PROMPT — Return all the lines below exactly. Any picture among them is omitted.

Data items
*** Block opens ***
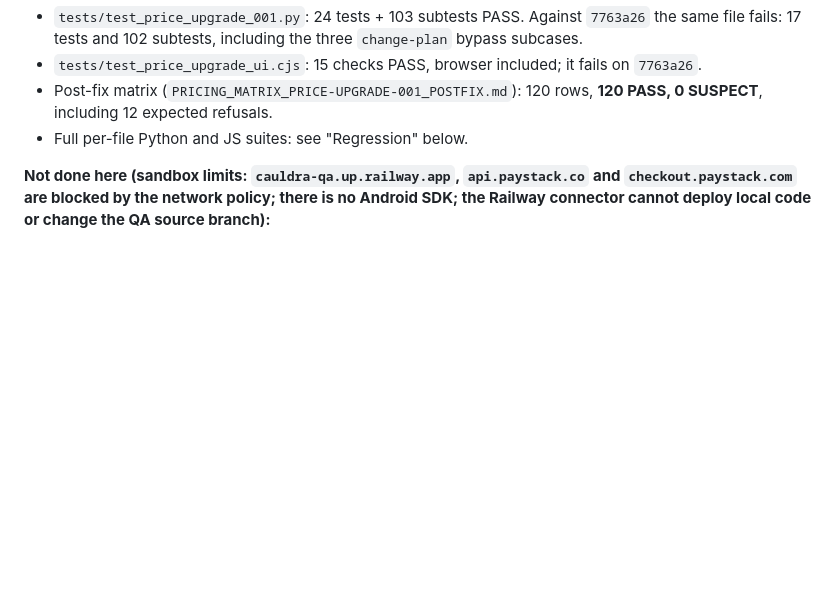
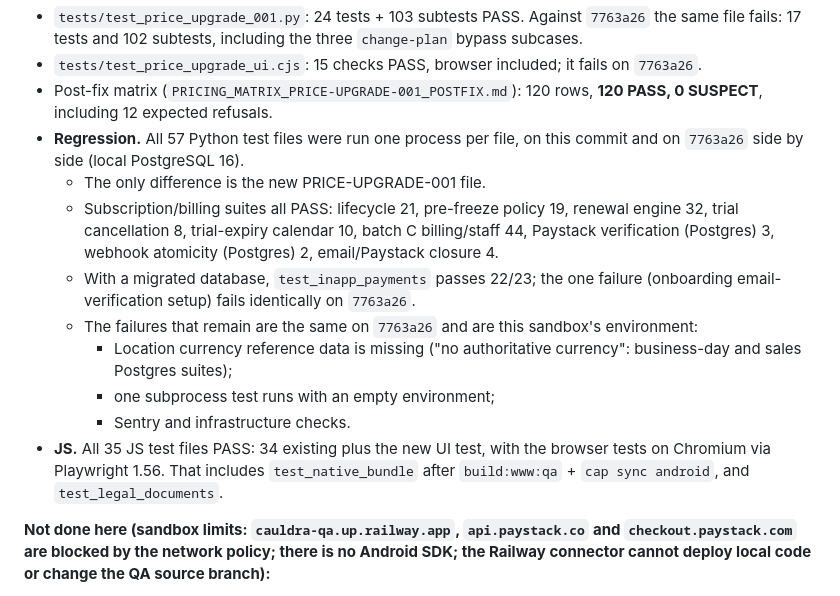
Before and after one commit to peculiaro10-oss/supply-ai-demo, a Markdown page: CLOUD_REMEDIATION_HANDOFF.md, the part around the change. Rendered like a GitHub page; blank space fills up the shorter version.

Commit message:
Handoff: PRICE-UPGRADE-001 regression results (§14.9, records only)
Co-Authored-By: Claude Opus 5.5 <noreply@anthropic.com>
Claude-Session: https://claude.ai/code/session_01SuL58B6Jc8DNAUvYehApxG

```diff
--- a/CLOUD_REMEDIATION_HANDOFF.md
+++ b/CLOUD_REMEDIATION_HANDOFF.md
@@ -1378,7 +1378,15 @@ The owner's four permanent records were attached to this session and updated dir
 - `tests/test_price_upgrade_001.py`: 24 tests + 103 subtests PASS. Against `7763a26` the same file fails: 17 tests and 102 subtests, including the three `change-plan` bypass subcases.
 - `tests/test_price_upgrade_ui.cjs`: 15 checks PASS, browser included; it fails on `7763a26`.
 - Post-fix matrix (`PRICING_MATRIX_PRICE-UPGRADE-001_POSTFIX.md`): 120 rows, **120 PASS, 0 SUSPECT**, including 12 expected refusals.
-- Full per-file Python and JS suites: see "Regression" below.
+- **Regression.** All 57 Python test files were run one process per file, on this commit and on `7763a26` side by side (local PostgreSQL 16).
+  - The only difference is the new PRICE-UPGRADE-001 file.
+  - Subscription/billing suites all PASS: lifecycle 21, pre-freeze policy 19, renewal engine 32, trial cancellation 8, trial-expiry calendar 10, batch C billing/staff 44, Paystack verification (Postgres) 3, webhook atomicity (Postgres) 2, email/Paystack closure 4.
+  - With a migrated database, `test_inapp_payments` passes 22/23; the one failure (onboarding email-verification setup) fails identically on `7763a26`.
+  - The failures that remain are the same on `7763a26` and are this sandbox's environment:
+    - Location currency reference data is missing ("no authoritative currency": business-day and sales Postgres suites);
+    - one subprocess test runs with an empty environment;
+    - Sentry and infrastructure checks.
+- **JS.** All 35 JS test files PASS: 34 existing plus the new UI test, with the browser tests on Chromium via Playwright 1.56. That includes `test_native_bundle` after `build:www:qa` + `cap sync android`, and `test_legal_documents`.
 
 **Not done here (sandbox limits: `cauldra-qa.up.railway.app`, `api.paystack.co` and `checkout.paystack.com` are blocked by the network policy; there is no Android SDK; the Railway connector cannot deploy local code or change the QA source branch):**
 - the QA deploy;
```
*** Block closes ***
ANSWER TO THE EXERCISE —
Before and after one commit to peculiaro10-oss/supply-ai-demo, a Markdown page: CLOUD_REMEDIATION_HANDOFF.md, the part around the change. Rendered like a GitHub page; blank space fills up the shorter version.

Commit message:
Handoff: PRICE-UPGRADE-001 regression results (§14.9, records only)
Co-Authored-By: Claude Opus 5.5 <noreply@anthropic.com>
Claude-Session: https://claude.ai/code/session_01SuL58B6Jc8DNAUvYehApxG

```diff
--- a/CLOUD_REMEDIATION_HANDOFF.md
+++ b/CLOUD_REMEDIATION_HANDOFF.md
@@ -1378,7 +1378,15 @@ The owner's four permanent records were attached to this session and updated dir
 - `tests/test_price_upgrade_001.py`: 24 tests + 103 subtests PASS. Against `7763a26` the same file fails: 17 tests and 102 subtests, including the three `change-plan` bypass subcases.
 - `tests/test_price_upgrade_ui.cjs`: 15 checks PASS, browser included; it fails on `7763a26`.
 - Post-fix matrix (`PRICING_MATRIX_PRICE-UPGRADE-001_POSTFIX.md`): 120 rows, **120 PASS, 0 SUSPECT**, including 12 expected refusals.
-- Full per-file Python and JS suites: see "Regression" below.
+- **Regression.** All 57 Python test files were run one process per file, on this commit and on `7763a26` side by side (local PostgreSQL 16).
+  - The only difference is the new PRICE-UPGRADE-001 file.
+  - Subscription/billing suites all PASS: lifecycle 21, pre-freeze policy 19, renewal engine 32, trial cancellation 8, trial-expiry calendar 10, batch C billing/staff 44, Paystack verification (Postgres) 3, webhook atomicity (Postgres) 2, email/Paystack closure 4.
+  - With a migrated database, `test_inapp_payments` passes 22/23; the one failure (onboarding email-verification setup) fails identically on `7763a26`.
+  - The failures that remain are the same on `7763a26` and are this sandbox's environment:
+    - Location currency reference data is missing ("no authoritative currency": business-day and sales Postgres suites);
+    - one subprocess test runs with an empty environment;
+    - Sentry and infrastructure checks.
+- **JS.** All 35 JS test files PASS: 34 existing plus the new UI test, with the browser tests on Chromium via Playwright 1.56. That includes `test_native_bundle` after `build:www:qa` + `cap sync android`, and `test_legal_documents`.
 
 **Not done here (sandbox limits: `cauldra-qa.up.railway.app`, `api.paystack.co` and `checkout.paystack.com` are blocked by the network policy; there is no Android SDK; the Railway connector cannot deploy local code or change the QA source branch):**
 - the QA deploy;
```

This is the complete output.